[Opening Provided records section]
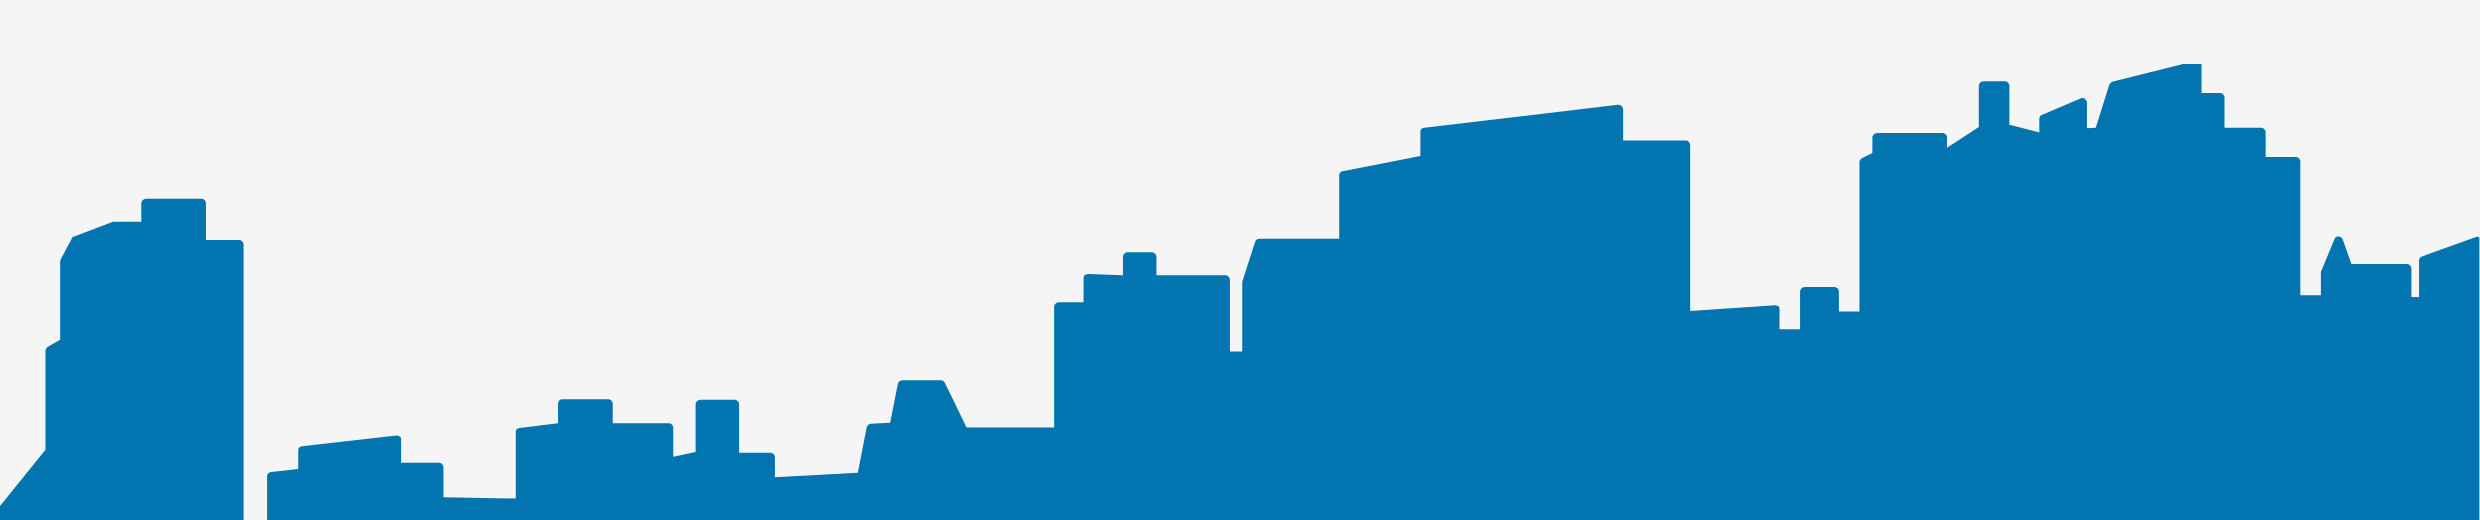
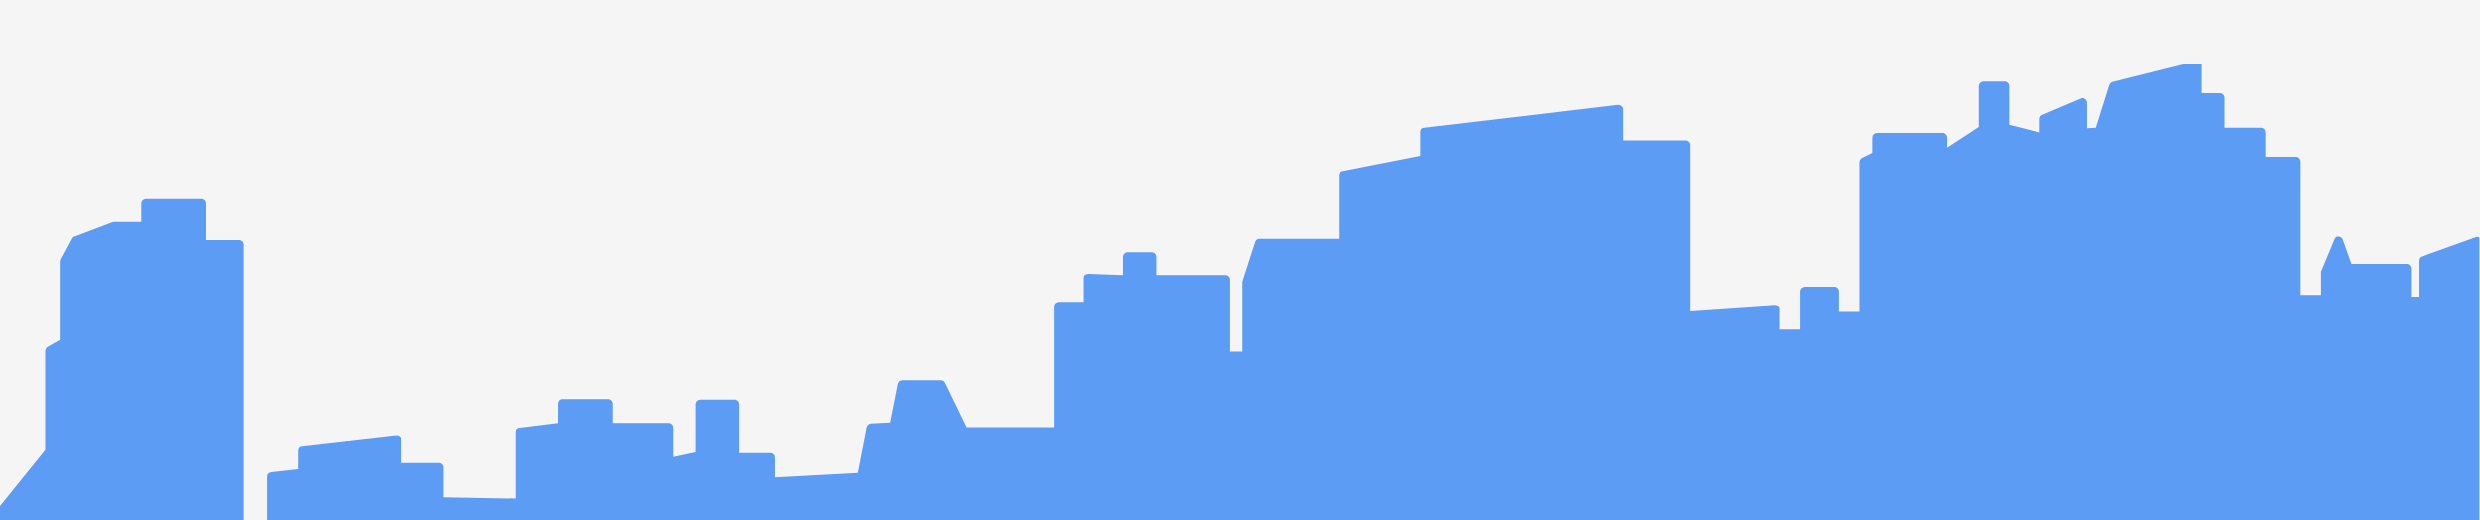
updated friends check; changed profile header logic based on api update; saved userid into local storage after fetching from current user endpoint; updated profile header image to match theme; comments cleaned up

diff --git a/src/components/profile/ProfilePage.jsx b/src/components/profile/ProfilePage.jsx
@@ -29,13 +29,7 @@ class ProfilePage extends Component {
     if (!isSelf) {
       friendsService.checkFriendStatus(currentUserID, userID).then((response) => {
         if (response) {
-          friendsService.checkFriendStatus(userID, currentUserID).then((response2) => {
-            if (response2) {
-              this.setState({ isFriends: true, isFollowing: true, loading: false });
-            } else {
-              this.setState({ isFollowing: true, loading: false });
-            }
-          });
+          this.setState({ isFriends: true, loading: false });
         }
       }).catch((error) => {
       // eslint-disable-next-line no-alert

diff --git a/src/components/profile/ProfileHeader.jsx b/src/components/profile/ProfileHeader.jsx
@@ -44,10 +44,10 @@ class ProfileHeader extends Component {
       if (!isFriends && !isFollowing) {
         return (this.renderFollowButton());
       }
-      if (!isFriends && isFollowing) {
-        return (this.renderDropDown(false));
+      if (isFriends) {
+        return (this.renderDropDown(true));
       }
-      return (this.renderDropDown(true));
+      return (this.renderDropDown(false));
     }
     return (this.renderEditProfileButton());
   };

diff --git a/src/components/PrivateRoute.jsx b/src/components/PrivateRoute.jsx
@@ -16,7 +16,8 @@ class PrivateRoute extends Component {
     auth.getCurrentUser()
       .then(((response) => {
         if (response.status === 200) {
-        // eslint-disable-next-line no-alert
+          localStorage.setItem("userID", response.data.id);
+          localStorage.setItem("username", response.data.displayName);
           this.setState({ isAuthed: true, isLoading: false });
         }
       }));

diff --git a/src/components/NavigationBar.jsx b/src/components/NavigationBar.jsx
@@ -11,7 +11,6 @@ import NavDropdown from "react-bootstrap/NavDropdown";
 import { NavLink } from "react-router-dom";
 import logo from "../images/logo.svg";
 
-// Example usage: <NavigationBar selected="Friends" />
 class NavigationBar extends Component {
   constructor(props) {
     super(props);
[Closing Provided records section]
From the first line above to the last, copy the records exactly but omit the pictures.

**Reply to the exercise**
updated friends check; changed profile header logic based on api update; saved userid into local storage after fetching from current user endpoint; updated profile header image to match theme; comments cleaned up

diff --git a/src/components/profile/ProfilePage.jsx b/src/components/profile/ProfilePage.jsx
@@ -29,13 +29,7 @@ class ProfilePage extends Component {
     if (!isSelf) {
       friendsService.checkFriendStatus(currentUserID, userID).then((response) => {
         if (response) {
-          friendsService.checkFriendStatus(userID, currentUserID).then((response2) => {
-            if (response2) {
-              this.setState({ isFriends: true, isFollowing: true, loading: false });
-            } else {
-              this.setState({ isFollowing: true, loading: false });
-            }
-          });
+          this.setState({ isFriends: true, loading: false });
         }
       }).catch((error) => {
       // eslint-disable-next-line no-alert

diff --git a/src/components/profile/ProfileHeader.jsx b/src/components/profile/ProfileHeader.jsx
@@ -44,10 +44,10 @@ class ProfileHeader extends Component {
       if (!isFriends && !isFollowing) {
         return (this.renderFollowButton());
       }
-      if (!isFriends && isFollowing) {
-        return (this.renderDropDown(false));
+      if (isFriends) {
+        return (this.renderDropDown(true));
       }
-      return (this.renderDropDown(true));
+      return (this.renderDropDown(false));
     }
     return (this.renderEditProfileButton());
   };

diff --git a/src/components/PrivateRoute.jsx b/src/components/PrivateRoute.jsx
@@ -16,7 +16,8 @@ class PrivateRoute extends Component {
     auth.getCurrentUser()
       .then(((response) => {
         if (response.status === 200) {
-        // eslint-disable-next-line no-alert
+          localStorage.setItem("userID", response.data.id);
+          localStorage.setItem("username", response.data.displayName);
           this.setState({ isAuthed: true, isLoading: false });
         }
       }));

diff --git a/src/components/NavigationBar.jsx b/src/components/NavigationBar.jsx
@@ -11,7 +11,6 @@ import NavDropdown from "react-bootstrap/NavDropdown";
 import { NavLink } from "react-router-dom";
 import logo from "../images/logo.svg";
 
-// Example usage: <NavigationBar selected="Friends" />
 class NavigationBar extends Component {
   constructor(props) {
     super(props);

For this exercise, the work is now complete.